VPN Shield is very cheap, and other than very wildly varying performance results, works well. For simple geo-spoofing, evading local censorship, and protecting your data while using public WiFi hotspots its fine.
Pricing and features
A 30-day subscription is a very reasonable $3.99, going up to $24.99 ($2/pm) if you buy a year at once. You can also buy a one trial week subscription, and the Android app comes with a free one day trial.
Other than being available on a variety of platforms (iOS, Android, Windows 8, and OSX), VPN Shield does not offer much in the way of fancy features. You can, however, choose between Cisco DLTS and OpenVPN encryption (although why any tech-savvy person would want to choose anything other than OpenVPN is beyond us), and can select to connect to servers in a number of countries.
Payment is made through in-app purchases, or through the Windows 8 app store (we don’t know how OSX purchases are made).
The VPN Shield website is a simple one-page affair, containing very little information, although a Russian language version is available. A bit more detail is provided on the Apple Store and Google Play pages, but this still leaves many questions unanswered.
Privacy and security
On the technical side of things, we also have very little information. Cisco encryption is a proprietary standard, and is usually used to protect passwords for Cisco account. We wouldn’t trust it. OpenVPN should be fine, although no details about the level of encryption or cipher used are known, so we will assume it is the default 128-bit CBC Blowfish.
The Android app
We usually concentrate on the desktop VPN client, but VPN Shield is focused very much on its mobile apps, so we will review the Android app first.
It is certainly easy enough to use – just select the server you want, and hit ‘Connect’.
In the settings screen you can decide how you want the app to behave.

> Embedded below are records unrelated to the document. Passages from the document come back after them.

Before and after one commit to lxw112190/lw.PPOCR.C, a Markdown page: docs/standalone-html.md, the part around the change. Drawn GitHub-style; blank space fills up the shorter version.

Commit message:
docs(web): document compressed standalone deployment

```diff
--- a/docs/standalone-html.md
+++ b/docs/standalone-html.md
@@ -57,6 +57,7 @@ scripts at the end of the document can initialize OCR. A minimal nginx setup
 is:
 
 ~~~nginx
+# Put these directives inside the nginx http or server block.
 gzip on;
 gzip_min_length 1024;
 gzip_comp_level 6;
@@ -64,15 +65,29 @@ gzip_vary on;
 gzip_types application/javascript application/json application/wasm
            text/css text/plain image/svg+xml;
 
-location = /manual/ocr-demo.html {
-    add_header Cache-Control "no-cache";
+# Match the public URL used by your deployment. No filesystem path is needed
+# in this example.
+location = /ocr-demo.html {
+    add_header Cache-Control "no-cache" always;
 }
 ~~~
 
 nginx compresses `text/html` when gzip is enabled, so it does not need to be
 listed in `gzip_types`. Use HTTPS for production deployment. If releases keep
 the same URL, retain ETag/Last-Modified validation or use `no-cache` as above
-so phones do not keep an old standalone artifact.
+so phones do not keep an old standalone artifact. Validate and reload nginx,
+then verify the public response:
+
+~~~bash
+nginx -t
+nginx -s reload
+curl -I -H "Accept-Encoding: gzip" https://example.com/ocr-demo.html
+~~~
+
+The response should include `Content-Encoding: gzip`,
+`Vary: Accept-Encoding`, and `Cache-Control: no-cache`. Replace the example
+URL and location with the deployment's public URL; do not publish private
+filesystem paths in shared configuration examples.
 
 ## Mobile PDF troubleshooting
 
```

We strongly suggest changing the VPN type to ‘OpenVPN only’.
All in all, the app connects up fine and does its job in an efficient if unassuming manner.
The Windows 8 App
Although VPN Shield seems to be focused mainly on the mobile market, there are desktop clients for Windows 8 and OSX.
Options are pretty basic.
We have no idea what the Advanced options is on about, but it doesn’t work anyway…
Why the client is Windows 8 only is beyond us, but access to the Windows 8 app store is necessary to buy a subscription.
VPN Shield is available for Android, Windows, iOS, and Mac OSX. Judging from the screenshots, the OSX version is identical to the Windows app, and we have no idea about the iOS version.
We tested connection speeds using the Android app on a Google Nexus 7 2013 tablet using our 20 MB/s UK broadband connection (seeing as the app is primarily aimed at the mobile market).
Tests were performed using TestMy.net, using their Netherlands server.
Connected to a UK server
Connected to a Netherlands server
As you can see, speeds were rather inconsistent, something that was confirmed throughout our tests on different servers.
We also tested VPN Shield for DNS leaks using DNSLeakTest.com, and found no problems.
Good Android (and presumably iOS) client
We weren’t so sure about
We would love to know more about the OpenVPN encryption used
Very inconstant performance results
Desktop client was so-so
VPN Shield is very cheap, and other than very wildly varying performance results, works well. For simple geo-spoofing, evading local censorship, and protecting your data while using public WiFi hotspots, its fine. However, since we know nothing about the company or what they do with your data, anyone who even vaguely cares about privacy should look elsewhere.